1. This is a second appeal brought in execution proceedings, and the only question involved is the question of limitation. Admittedly the judgment-creditor's present application for execution is prima facie barred. He seeks, however, to support it by deducting the time which was occupied by him in getting from the Court a succession certificate to the original judgment creditor, and if that time is allowed to be deducted, then admittedly the application is within time. The whole question, therefore, is whether the deduction should or should not be allowed. The answer to the question depends upon the construction to be placed on Article 182, Clause 5, to the first Schedule of the Limitation Act. That clause gives a period of three years from the date of applying in accordance with law to the proper Court for execution or to take some step in aid of execution of the decree.

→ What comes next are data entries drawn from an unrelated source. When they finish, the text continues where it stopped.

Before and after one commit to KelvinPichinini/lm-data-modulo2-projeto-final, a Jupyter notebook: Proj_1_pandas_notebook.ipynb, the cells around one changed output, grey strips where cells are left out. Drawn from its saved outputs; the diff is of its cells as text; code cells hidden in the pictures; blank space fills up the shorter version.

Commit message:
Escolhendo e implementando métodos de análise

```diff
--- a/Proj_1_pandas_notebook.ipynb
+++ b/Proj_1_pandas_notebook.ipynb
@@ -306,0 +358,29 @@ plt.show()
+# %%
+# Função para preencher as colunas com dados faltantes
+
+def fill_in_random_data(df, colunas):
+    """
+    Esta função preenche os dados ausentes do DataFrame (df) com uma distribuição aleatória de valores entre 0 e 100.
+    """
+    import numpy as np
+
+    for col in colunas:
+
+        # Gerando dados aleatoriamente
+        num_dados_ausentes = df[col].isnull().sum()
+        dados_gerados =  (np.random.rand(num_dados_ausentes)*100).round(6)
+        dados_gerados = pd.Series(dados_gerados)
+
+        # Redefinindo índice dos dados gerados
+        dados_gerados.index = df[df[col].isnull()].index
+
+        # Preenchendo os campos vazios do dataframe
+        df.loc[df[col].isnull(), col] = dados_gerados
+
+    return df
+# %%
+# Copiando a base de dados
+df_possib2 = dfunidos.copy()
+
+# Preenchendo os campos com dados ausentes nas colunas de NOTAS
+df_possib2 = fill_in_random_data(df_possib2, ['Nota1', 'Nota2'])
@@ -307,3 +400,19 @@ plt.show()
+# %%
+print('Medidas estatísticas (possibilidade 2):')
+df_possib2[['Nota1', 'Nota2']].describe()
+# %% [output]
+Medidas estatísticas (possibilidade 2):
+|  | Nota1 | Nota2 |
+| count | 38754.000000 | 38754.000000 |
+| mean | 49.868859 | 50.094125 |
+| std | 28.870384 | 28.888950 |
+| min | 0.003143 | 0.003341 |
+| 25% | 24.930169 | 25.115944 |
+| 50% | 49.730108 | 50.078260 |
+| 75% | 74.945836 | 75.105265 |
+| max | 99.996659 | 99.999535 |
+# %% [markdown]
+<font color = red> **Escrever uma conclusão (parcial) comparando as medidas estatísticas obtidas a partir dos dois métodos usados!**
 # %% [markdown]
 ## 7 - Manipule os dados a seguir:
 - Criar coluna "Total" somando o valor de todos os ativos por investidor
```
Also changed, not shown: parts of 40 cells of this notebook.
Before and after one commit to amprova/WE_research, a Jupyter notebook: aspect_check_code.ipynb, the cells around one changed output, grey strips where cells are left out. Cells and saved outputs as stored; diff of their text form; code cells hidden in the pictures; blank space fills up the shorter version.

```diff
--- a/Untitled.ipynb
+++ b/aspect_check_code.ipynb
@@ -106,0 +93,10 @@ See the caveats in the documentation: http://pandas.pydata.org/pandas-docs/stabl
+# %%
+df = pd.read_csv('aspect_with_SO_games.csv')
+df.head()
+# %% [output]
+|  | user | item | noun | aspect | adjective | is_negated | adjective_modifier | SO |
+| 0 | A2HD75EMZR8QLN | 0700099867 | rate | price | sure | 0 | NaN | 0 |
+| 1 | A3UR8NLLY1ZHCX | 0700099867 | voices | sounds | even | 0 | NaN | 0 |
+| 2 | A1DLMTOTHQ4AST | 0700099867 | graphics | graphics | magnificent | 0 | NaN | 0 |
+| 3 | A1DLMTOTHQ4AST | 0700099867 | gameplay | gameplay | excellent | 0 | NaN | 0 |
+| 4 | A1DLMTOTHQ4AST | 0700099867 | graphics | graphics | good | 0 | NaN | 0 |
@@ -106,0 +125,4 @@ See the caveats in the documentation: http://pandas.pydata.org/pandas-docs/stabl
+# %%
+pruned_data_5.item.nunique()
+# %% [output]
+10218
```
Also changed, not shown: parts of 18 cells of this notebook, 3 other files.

2. It is to be noted, in the first place, that the step in aid of execution is to be taken not by the applicant but by the Court. The clause means, as we read it, an application in accordance with law made to the proper Court asking that Court to do one of two things, that is either to execute or to take some step in aid of execution. Now, confessedly, this application to obtain the succession certificate was not an application to the Court to execute the decree. The only question, there- C fore, to be considered is whether it can be said to have been an application to the proper Court asking that Court to take some step in aid of execution of the decree. We are of opinion that that question must be answered in the negative. It appears to us that an application to the Court to obtain a succession certificate is a perfectly independent thing, and although the ultimate object of it may be to use the certificate when obtained in order to further execution of the decree, nonetheless we think it impossible to say that the application to get the certificate is an application to the proper Court to take some step in aid. We think also that the occurrence of words ' proper Court' also tends to support this conclusion. An application to obtain a succession certificate may be made in one of several Courts. Obviously it could not be such an application as Clause 5 contemplates, unless it were made to the proper Court which is defined as meaning the Court whose duty it is to execute the decree. If therefore Mr. Gokhale's arguments were sound, the question whether such an application would or would not save time, would depend upon the mere accident whether it was filed in the Court whose duty it was to execute the decree, or in some 'other Court. It appears to us that it could not have been the intention of the Legislature that such a question as this should be decided on a mere accident of that sort. In our opinion the application to obtain the succession certificate was a mere preparation or preliminary, and cannot be said to have been an application asking the Court to take a step in aid of execution. We have not been referred to any case which appears to be in conflict with the view which we are taking unless it be the decision in Kunhi v. Seshagiri I.L.R. (1882) Mad. 141. But we are so uncertain as to what was the state of facts upon which that decision was pronounced that we cannot regard the decision as adverse to our present opinion. On these grounds we come to the conclusion that this Darkhast cannot be saved by the deduction of the time occupied in getting the succession certificate. If that is so, then admittedly the Darkhast is time-barred. We, therefore, reverse the decree of the District Judge and order that the application be dismissed with costs throughout.